● Your assignment:
In the material below, some lines carry "length". Copy each such line.

--- START ---

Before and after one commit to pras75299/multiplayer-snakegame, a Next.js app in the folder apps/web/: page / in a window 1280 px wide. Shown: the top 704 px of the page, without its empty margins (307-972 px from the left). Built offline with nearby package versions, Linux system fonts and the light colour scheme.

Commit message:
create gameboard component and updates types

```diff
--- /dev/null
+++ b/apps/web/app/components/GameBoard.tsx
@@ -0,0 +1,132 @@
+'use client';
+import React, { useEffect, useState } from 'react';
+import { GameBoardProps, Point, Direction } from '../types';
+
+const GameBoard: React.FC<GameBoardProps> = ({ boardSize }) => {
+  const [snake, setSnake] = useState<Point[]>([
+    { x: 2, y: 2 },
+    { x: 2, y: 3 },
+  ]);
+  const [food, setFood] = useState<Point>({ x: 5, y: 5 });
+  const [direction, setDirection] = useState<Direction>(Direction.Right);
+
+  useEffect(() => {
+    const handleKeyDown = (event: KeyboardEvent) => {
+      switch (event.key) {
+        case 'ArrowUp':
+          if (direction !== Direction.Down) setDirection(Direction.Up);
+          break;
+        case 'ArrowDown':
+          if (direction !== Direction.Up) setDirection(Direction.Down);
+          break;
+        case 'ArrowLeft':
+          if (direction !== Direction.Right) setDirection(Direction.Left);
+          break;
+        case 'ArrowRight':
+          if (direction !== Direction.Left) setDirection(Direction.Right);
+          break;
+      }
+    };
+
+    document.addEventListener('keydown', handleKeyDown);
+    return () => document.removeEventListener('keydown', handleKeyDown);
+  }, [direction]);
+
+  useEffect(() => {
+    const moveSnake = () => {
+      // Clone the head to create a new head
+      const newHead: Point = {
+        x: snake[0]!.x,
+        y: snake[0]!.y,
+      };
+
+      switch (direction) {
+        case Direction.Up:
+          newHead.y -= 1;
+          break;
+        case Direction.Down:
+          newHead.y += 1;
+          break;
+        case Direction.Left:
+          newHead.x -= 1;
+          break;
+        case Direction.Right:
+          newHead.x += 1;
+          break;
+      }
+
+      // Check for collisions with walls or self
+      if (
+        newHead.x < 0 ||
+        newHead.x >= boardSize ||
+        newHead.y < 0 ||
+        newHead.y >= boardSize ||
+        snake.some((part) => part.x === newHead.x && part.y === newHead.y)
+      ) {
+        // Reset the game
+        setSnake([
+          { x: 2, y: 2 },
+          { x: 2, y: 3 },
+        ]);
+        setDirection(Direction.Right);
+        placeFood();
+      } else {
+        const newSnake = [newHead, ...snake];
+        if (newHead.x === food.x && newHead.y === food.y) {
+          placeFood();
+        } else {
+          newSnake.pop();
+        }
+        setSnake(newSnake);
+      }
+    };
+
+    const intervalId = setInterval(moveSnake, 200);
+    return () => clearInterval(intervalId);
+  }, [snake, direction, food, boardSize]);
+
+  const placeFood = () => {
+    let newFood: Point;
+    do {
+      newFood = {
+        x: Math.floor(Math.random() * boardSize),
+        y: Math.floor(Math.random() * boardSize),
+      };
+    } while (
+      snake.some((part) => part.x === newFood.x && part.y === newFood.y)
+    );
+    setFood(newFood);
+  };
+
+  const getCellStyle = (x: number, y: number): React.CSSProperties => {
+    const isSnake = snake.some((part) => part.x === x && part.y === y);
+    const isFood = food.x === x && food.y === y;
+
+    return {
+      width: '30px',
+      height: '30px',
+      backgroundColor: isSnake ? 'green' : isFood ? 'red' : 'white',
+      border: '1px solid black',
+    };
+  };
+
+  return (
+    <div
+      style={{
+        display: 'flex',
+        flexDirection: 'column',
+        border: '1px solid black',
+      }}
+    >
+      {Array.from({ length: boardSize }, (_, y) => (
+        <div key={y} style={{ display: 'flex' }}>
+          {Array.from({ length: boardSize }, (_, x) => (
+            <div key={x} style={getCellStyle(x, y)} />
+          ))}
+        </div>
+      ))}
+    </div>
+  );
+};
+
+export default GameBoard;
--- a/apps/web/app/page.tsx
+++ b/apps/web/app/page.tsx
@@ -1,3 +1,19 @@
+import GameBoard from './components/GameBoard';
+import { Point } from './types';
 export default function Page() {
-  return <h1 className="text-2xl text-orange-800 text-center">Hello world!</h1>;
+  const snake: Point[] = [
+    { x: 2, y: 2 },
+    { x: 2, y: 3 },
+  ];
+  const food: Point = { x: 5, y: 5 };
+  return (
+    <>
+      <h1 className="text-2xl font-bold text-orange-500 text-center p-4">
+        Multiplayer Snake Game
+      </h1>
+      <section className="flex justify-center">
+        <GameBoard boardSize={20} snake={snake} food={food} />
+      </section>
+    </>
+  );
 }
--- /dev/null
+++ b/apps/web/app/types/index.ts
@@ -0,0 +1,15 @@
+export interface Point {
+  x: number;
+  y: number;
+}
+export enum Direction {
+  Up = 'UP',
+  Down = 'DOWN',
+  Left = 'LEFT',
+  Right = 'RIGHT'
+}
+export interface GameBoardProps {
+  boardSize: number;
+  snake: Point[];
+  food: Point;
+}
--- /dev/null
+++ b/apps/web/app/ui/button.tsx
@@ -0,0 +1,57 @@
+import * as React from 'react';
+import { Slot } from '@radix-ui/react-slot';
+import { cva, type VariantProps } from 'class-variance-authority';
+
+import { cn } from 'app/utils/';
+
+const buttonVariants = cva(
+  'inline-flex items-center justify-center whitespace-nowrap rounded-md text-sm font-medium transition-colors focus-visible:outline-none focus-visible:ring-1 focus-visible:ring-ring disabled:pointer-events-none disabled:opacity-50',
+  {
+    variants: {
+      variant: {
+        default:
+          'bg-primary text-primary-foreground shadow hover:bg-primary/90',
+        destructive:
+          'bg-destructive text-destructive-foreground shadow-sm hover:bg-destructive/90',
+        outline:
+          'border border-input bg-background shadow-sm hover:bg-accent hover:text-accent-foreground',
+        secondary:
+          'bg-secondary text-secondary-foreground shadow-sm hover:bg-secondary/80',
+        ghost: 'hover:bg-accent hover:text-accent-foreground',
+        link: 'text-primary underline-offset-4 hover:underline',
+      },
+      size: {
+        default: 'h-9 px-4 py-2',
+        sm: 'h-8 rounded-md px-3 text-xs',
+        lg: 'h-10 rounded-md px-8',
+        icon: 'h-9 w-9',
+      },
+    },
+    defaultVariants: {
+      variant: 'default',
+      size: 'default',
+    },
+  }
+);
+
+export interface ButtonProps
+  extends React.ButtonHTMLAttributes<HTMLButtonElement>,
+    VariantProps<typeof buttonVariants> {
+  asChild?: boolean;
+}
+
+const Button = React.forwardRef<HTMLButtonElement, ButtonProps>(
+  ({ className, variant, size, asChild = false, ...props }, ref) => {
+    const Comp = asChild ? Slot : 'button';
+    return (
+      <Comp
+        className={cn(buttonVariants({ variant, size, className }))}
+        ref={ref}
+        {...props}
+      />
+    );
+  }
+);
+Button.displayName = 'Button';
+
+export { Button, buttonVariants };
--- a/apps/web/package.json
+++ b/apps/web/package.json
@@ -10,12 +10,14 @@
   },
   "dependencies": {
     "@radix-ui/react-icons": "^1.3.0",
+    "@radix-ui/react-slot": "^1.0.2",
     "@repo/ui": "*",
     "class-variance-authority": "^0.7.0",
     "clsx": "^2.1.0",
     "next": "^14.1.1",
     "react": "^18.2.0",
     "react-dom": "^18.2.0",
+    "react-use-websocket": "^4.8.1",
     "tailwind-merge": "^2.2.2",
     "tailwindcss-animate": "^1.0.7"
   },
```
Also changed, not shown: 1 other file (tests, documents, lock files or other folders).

--- END ---

● Exercise answer:
+      {Array.from({ length: boardSize }, (_, y) => (
+          {Array.from({ length: boardSize }, (_, x) => (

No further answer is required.